What needs to be done: Lines outside the range are not wanted. Give again exactly the lines between the line holding "Before and after one commit to allandanos/precious-18, a" and the line holding "Also changed, not shown: special-thanks.csv, 1", inclusive, from the listing below.
___
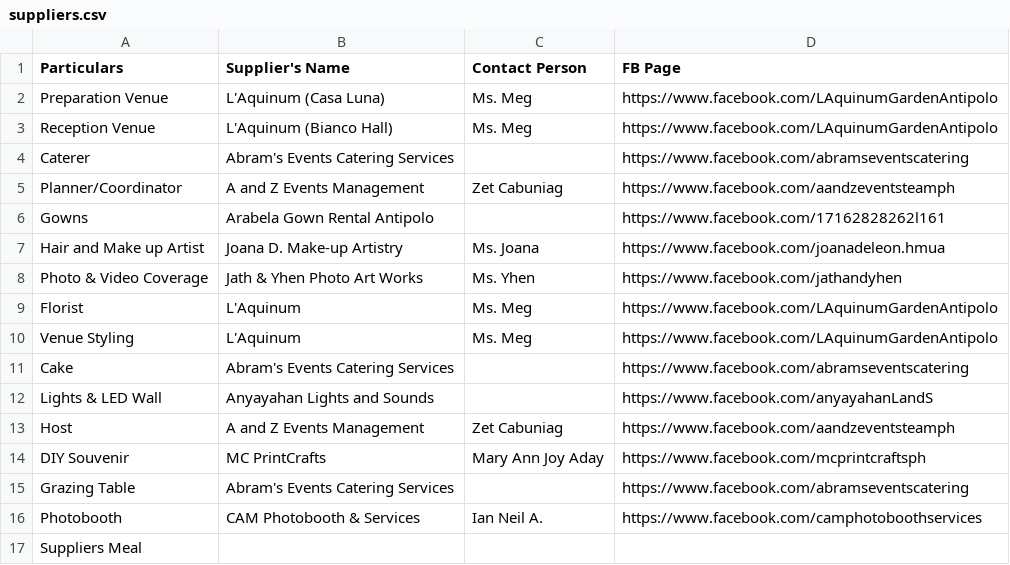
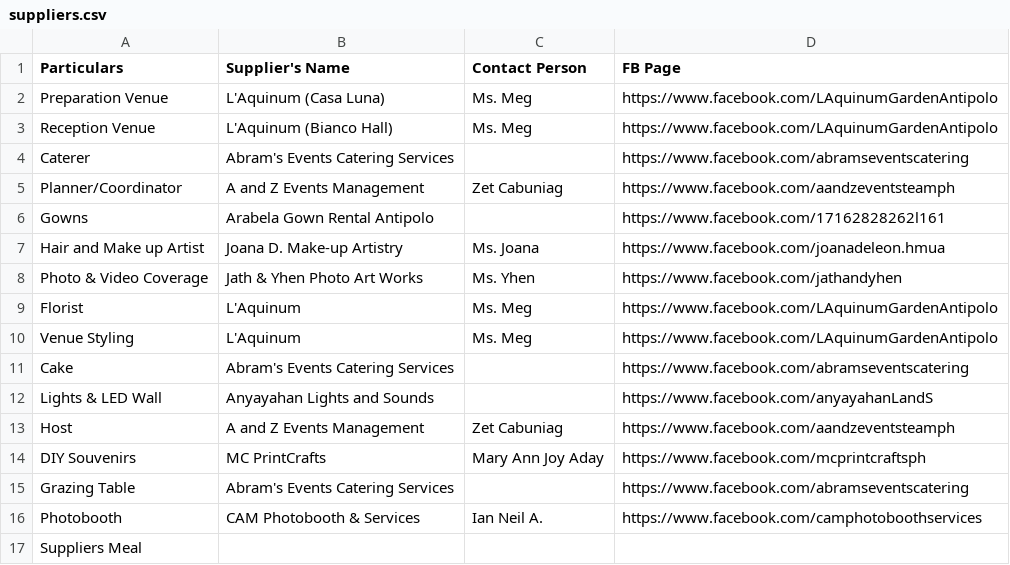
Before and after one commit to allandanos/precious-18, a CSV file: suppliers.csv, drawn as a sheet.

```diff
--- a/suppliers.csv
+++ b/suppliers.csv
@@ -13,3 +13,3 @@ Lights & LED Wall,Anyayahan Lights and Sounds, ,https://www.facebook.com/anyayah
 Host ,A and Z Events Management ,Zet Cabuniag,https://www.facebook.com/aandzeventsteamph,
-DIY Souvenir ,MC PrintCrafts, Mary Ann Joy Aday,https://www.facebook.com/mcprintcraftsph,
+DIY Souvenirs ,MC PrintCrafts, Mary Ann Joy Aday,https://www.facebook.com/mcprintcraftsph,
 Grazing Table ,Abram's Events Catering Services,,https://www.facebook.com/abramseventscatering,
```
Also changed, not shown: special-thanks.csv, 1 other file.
___
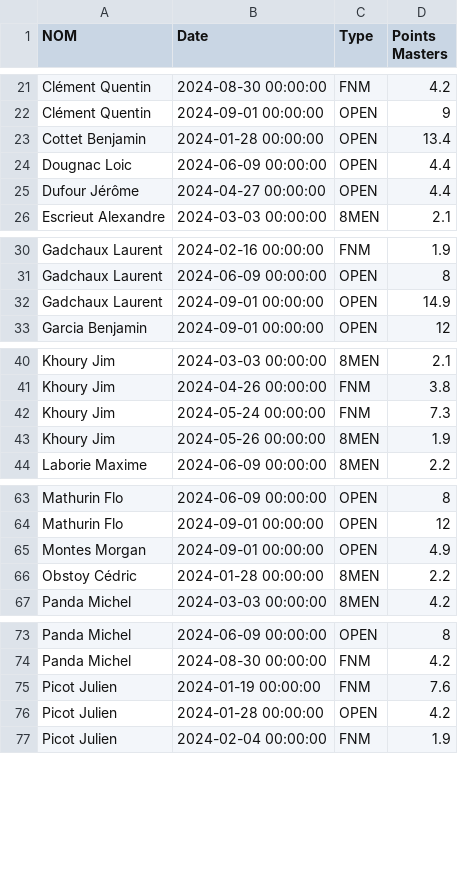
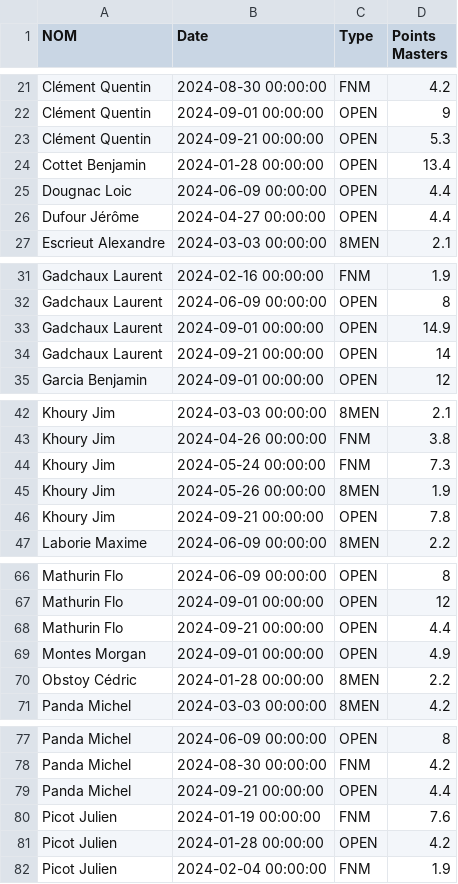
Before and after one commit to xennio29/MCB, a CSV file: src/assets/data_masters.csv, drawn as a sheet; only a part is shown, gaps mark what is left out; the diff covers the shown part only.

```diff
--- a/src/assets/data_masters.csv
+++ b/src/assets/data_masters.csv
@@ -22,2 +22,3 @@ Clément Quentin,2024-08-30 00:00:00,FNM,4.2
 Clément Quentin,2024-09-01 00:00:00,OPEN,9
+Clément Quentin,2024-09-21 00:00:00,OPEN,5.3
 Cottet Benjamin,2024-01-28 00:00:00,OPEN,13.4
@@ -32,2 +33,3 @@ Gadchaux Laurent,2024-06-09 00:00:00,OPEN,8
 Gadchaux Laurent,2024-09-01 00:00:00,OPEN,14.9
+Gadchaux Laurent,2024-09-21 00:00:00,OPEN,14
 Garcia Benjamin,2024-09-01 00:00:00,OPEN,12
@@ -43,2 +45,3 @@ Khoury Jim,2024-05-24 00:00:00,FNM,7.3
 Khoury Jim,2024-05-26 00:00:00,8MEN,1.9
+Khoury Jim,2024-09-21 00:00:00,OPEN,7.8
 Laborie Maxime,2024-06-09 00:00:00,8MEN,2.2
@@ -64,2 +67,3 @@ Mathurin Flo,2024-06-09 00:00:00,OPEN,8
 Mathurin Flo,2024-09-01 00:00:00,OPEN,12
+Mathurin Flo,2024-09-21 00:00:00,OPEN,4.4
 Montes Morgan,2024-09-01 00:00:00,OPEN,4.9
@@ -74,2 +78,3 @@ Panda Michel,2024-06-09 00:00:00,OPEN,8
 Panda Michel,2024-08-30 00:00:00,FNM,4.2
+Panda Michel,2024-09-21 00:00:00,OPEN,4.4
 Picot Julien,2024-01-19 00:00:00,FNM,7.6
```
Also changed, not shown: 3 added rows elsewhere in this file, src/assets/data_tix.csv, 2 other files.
___
Reply to the exercise:
Before and after one commit to allandanos/precious-18, a CSV file: suppliers.csv, drawn as a sheet.

```diff
--- a/suppliers.csv
+++ b/suppliers.csv
@@ -13,3 +13,3 @@ Lights & LED Wall,Anyayahan Lights and Sounds, ,https://www.facebook.com/anyayah
 Host ,A and Z Events Management ,Zet Cabuniag,https://www.facebook.com/aandzeventsteamph,
-DIY Souvenir ,MC PrintCrafts, Mary Ann Joy Aday,https://www.facebook.com/mcprintcraftsph,
+DIY Souvenirs ,MC PrintCrafts, Mary Ann Joy Aday,https://www.facebook.com/mcprintcraftsph,
 Grazing Table ,Abram's Events Catering Services,,https://www.facebook.com/abramseventscatering,
```
Also changed, not shown: special-thanks.csv, 1 other file.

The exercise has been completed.